▸ **What is expected**
Report all lines of the data below that hold the word "style".

[Start of Attachment]

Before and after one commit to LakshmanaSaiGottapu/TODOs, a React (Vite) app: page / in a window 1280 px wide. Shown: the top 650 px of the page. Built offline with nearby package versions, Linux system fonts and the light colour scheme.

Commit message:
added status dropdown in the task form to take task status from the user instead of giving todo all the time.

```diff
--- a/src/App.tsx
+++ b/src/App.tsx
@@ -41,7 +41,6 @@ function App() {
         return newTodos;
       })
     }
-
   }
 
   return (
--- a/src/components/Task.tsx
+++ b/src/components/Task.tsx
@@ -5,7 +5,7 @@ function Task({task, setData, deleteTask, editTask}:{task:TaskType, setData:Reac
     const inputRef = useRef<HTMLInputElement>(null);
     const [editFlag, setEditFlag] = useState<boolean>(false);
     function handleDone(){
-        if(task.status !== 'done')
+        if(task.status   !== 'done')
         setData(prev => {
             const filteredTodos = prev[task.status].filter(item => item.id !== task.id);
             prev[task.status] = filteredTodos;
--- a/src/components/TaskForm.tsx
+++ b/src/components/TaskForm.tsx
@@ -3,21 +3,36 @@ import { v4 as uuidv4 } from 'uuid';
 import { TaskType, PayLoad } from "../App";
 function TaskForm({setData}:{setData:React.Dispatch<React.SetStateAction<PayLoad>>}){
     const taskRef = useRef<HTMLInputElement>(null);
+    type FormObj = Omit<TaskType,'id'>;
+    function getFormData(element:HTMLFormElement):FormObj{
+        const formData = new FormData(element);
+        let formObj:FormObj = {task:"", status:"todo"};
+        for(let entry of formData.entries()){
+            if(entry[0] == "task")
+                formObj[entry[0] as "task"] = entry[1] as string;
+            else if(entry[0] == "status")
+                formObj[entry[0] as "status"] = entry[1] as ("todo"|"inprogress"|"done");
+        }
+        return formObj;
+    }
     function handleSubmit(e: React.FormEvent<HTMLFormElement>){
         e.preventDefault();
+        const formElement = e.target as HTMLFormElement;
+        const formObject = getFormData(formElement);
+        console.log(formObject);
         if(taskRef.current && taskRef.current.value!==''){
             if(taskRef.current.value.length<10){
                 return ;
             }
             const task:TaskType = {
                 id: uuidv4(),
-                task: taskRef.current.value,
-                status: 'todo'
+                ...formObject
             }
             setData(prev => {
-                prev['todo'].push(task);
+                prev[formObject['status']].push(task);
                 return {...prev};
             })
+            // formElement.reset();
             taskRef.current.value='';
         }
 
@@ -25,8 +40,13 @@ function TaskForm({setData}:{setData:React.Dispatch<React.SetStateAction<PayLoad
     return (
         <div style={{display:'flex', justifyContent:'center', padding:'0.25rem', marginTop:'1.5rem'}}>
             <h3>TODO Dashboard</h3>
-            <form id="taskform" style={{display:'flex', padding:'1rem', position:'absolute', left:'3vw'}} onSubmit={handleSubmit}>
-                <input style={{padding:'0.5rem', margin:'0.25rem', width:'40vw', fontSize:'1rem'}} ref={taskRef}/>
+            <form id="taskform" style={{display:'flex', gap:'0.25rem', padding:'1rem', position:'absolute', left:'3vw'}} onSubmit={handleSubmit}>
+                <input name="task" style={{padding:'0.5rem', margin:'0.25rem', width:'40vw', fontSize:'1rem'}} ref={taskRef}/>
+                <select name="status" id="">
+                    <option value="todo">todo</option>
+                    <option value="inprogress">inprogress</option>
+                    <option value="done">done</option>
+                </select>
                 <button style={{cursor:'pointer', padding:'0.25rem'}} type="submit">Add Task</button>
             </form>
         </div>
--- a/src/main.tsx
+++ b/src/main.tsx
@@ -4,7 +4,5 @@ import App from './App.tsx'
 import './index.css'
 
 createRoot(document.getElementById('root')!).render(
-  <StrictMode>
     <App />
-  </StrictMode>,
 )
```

[End of Attachment]

▸ **Exercise output**
         <div style={{display:'flex', justifyContent:'center', padding:'0.25rem', marginTop:'1.5rem'}}>
-            <form id="taskform" style={{display:'flex', padding:'1rem', position:'absolute', left:'3vw'}} onSubmit={handleSubmit}>
-                <input style={{padding:'0.5rem', margin:'0.25rem', width:'40vw', fontSize:'1rem'}} ref={taskRef}/>
+            <form id="taskform" style={{display:'flex', gap:'0.25rem', padding:'1rem', position:'absolute', left:'3vw'}} onSubmit={handleSubmit}>
+                <input name="task" style={{padding:'0.5rem', margin:'0.25rem', width:'40vw', fontSize:'1rem'}} ref={taskRef}/>
                 <button style={{cursor:'pointer', padding:'0.25rem'}} type="submit">Add Task</button>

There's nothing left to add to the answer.